+61 02 9235 1507



+61 02 9633 3535


+61 02 4324 5625



+61 02 9235 1507

Bookmark and Share


Dental Implants

A dental implant is an artificial tooth root that a periodontist places into your jaw to hold a replacement tooth or bridge. Dental implants are an ideal option for people in good general oral health who have lost a tooth or teeth due to periodontal disease, an injury, or some other reason.

While high-tech in nature, dental implants are actually more tooth-saving than traditional bridgework, since implants do not rely on neighboring teeth for support.

Dental implants are so natural-looking and feeling, you may forget you ever lost a tooth.You know that your confidence about your teeth affects how you feel about yourself, both personally and professionally. Perhaps you hide your smile because of spaces from missing teeth. Maybe your dentures don’t feel secure. Perhaps you have difficulty chewing. If you are missing one or more teeth and would like to smile, speak and eat again with comfort and confidence, there is good news! Dental implants are teeth that can look and feel just like your own! Under proper conditions, such as placement by a periodontist and diligent patient maintenance, implants can last a lifetime. Long-term studies continue to show improving success rates for implants.

What is Periodontal disease?
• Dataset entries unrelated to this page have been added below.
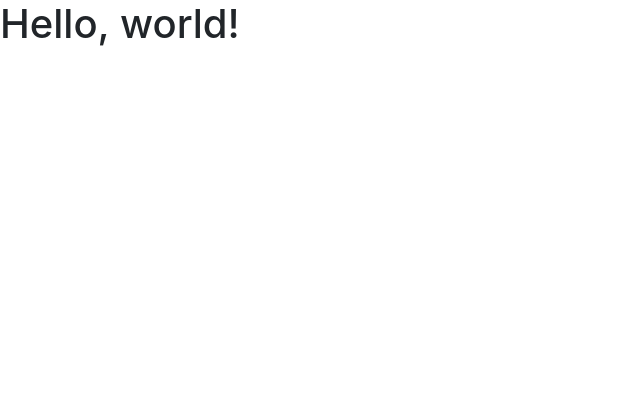
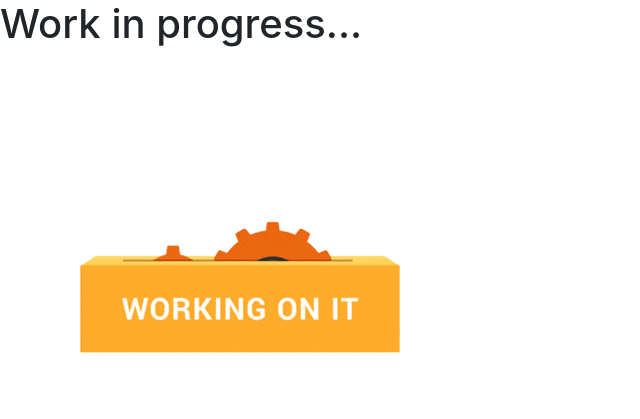
Before and after one commit to FranCali/FranCali.github.io, a plain HTML site: page index.html in a window 1280 px wide. Shown: the whole page, without its empty margins (0-640 px from the left). Drawn offline with nearby package versions, Linux system fonts and the light colour scheme.

Commit message:
changed in work in progress status

```diff
--- a/index.html
+++ b/index.html
@@ -8,10 +8,11 @@
     <!-- Bootstrap CSS -->
     <link rel="stylesheet" href="https://stackpath.bootstrapcdn.com/bootstrap/4.3.1/css/bootstrap.min.css" integrity="sha384-ggOyR0iXCbMQv3Xipma34MD+dH/1fQ784/j6cY/iJTQUOhcWr7x9JvoRxT2MZw1T" crossorigin="anonymous">
 
-    <title>Hello, world!</title>
+    <title>Resume</title>
   </head>
   <body>
-    <h1>Hello, world!</h1>
+    <h1>Work in progress...</h1>
+    <img src="static/wip.gif"/>
 
     <!-- Optional JavaScript -->
     <!-- jQuery first, then Popper.js, then Bootstrap JS -->
```
Also changed, not shown: static/wip.gif (added).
Periodontal disease (or commonly known as gum disease) is an inflammatory disease of the support structures of teeth. These structures include gingiva (gum), periodontal ligament and alveolar bone (part of the jaw bone). The gingiva, being the most superficial tissue, provides most of the signs and symptoms of periodontal disease, such as swelling, redness, bleeding, recession etc. When inflammation is confined ONLY to the superficial layer (the gingiva), the condition is known as Gingivitis. This is a very common condition affecting adults and children alike. When inflammation is spread to and involving deeper structures (such as bone) the condition is known as Periodontitis (or Periodontal Disease). It is usually characterized by the irreversible loss of alveolar bone. This bone loss feature can be seen on radiographs (x-ray). About 30% of the adult population can have limited periodontitis during their lifetime. Generalised and severe periodontitis only affects 10-15% of the adult population.

Page 2 of 2